The movie is now viewable on Netflix. I thought, well, it has a solid cast and that famously huge budget and much of it was filmed in my homeland of Montana. Also, a few revisionist critics are now calling it a “misunderstood masterpiece,” as opposed to the earlier consensus of “steaming pile of horse crap.” What the hell? How bad could it be?
The answer came about 90 minutes after we started: Pretty. Damned. Bad. The horse-crap metaphor remains apt. The story is incomprehensible, the characters remote, the pacing nonexistent. Scenes of mumbled dialog go on and on without any discernible reason. Dave Bob says one star.
And this is the short version. The one Cimino first showed the suits at United Artists was more than five hours long.
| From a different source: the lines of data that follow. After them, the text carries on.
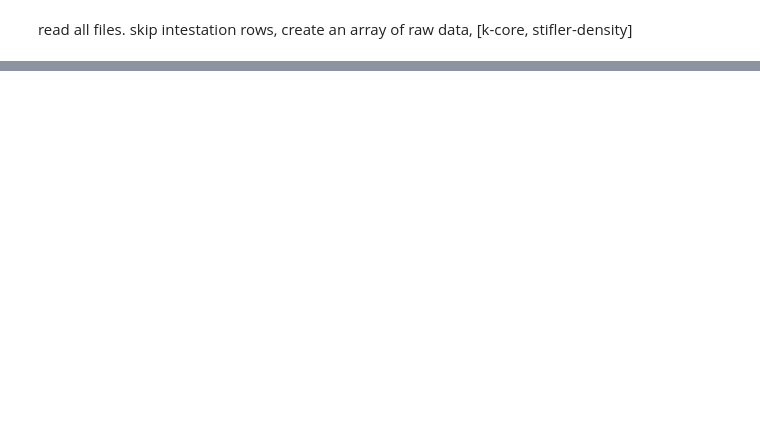
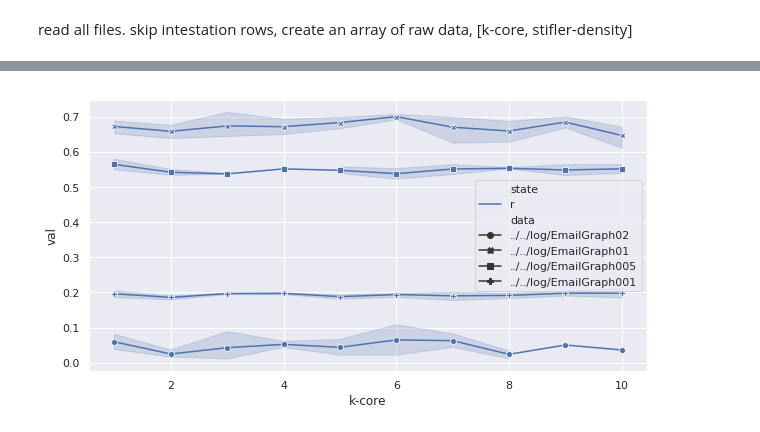
Before and after one commit to BFSteam/memory, a Jupyter notebook: jup/python/Stifler Density Over K-Core.ipynb, the cells around one changed output, grey strips where cells are left out. Cells and saved outputs as stored; diff of their text form; code cells hidden in the pictures; blank space fills up the shorter version.

```diff
--- a/jup/python/Stifler Density Over K-Core.ipynb
+++ b/jup/python/Stifler Density Over K-Core.ipynb
@@ -253,0 +221,10 @@ r2s = r_s
+# %%
+import seaborn as sns; sns.set()
+import matplotlib.pyplot as plt
+fmri = sns.load_dataset("fmri")
+ax = sns.lineplot(x="k-core", y="val", hue="state", style="data",
+                  markers=True, dashes=False,
+                  data=rawdataframe.loc[rawdataframe['state'] == 'r']
+)
+# %% [output]
+[figure, added]
```
Also changed, not shown: parts of 13 cells of this notebook, 5 other files.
Watching it in the comfort of my TV room, one part I did enjoy was imagining the howling despair that must have settled on those plump executives about halfway through the screening. It wasn’t just a terrible movie they were watching, but the studio itself going up in flames.
Still. I’m not saying you shouldn’t watch it. If you have a lot of time on your hands some night, you definitely should — if only as a parable on hubris and folly, and why certain directors should not also be screenwriters.
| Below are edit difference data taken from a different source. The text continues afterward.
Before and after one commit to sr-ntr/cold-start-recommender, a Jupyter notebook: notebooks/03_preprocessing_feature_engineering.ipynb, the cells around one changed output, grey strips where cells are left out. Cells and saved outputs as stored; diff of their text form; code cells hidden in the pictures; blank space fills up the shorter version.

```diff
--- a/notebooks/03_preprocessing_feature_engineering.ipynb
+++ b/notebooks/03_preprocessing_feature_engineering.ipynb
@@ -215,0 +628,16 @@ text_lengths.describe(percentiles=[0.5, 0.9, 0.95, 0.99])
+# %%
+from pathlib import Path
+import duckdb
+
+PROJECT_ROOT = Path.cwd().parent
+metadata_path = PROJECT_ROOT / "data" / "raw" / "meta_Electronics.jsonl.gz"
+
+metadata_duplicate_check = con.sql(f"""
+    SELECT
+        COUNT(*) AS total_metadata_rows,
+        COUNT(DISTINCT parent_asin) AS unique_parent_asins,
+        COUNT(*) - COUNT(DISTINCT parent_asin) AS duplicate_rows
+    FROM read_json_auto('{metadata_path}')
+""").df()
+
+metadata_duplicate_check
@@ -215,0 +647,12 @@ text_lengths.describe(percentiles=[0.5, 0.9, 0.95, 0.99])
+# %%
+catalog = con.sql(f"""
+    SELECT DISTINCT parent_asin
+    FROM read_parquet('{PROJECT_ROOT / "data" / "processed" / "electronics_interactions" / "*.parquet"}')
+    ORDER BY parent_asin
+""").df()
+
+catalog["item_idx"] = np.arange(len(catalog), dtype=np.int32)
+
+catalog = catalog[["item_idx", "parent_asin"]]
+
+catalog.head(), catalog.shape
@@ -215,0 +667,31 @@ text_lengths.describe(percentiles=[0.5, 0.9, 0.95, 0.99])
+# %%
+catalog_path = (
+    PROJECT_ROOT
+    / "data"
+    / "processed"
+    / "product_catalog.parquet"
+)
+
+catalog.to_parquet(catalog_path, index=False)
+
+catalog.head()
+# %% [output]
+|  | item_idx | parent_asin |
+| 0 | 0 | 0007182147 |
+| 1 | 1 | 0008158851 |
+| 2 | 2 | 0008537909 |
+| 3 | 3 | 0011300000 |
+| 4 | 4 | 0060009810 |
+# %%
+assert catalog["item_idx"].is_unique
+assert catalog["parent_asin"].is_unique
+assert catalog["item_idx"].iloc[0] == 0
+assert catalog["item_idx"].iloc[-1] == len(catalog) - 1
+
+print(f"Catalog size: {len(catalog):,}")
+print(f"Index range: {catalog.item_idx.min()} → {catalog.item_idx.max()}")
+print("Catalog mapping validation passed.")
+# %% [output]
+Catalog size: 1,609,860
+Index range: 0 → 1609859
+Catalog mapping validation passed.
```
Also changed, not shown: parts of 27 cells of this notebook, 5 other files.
Also, there’s this: A few beautifully filmed set pieces are scattered throughout the movie. Viewed separately, rather than as parts of a dreary slog, they impress. One opening scene, of couples waltzing on a Harvard green, might have been the film’s most memorable image. Just exquisite. Too bad it had so little to do with the next three hours.
Who knows how history will remember Michael Cimino: as the gifted auteur behind “The Deerhunter,” or the prideful egotist behind “Heaven’s Gate”? It’s worth comparing the two movies today — his best work and his worst — and appreciating how the first almost certainly led to the second.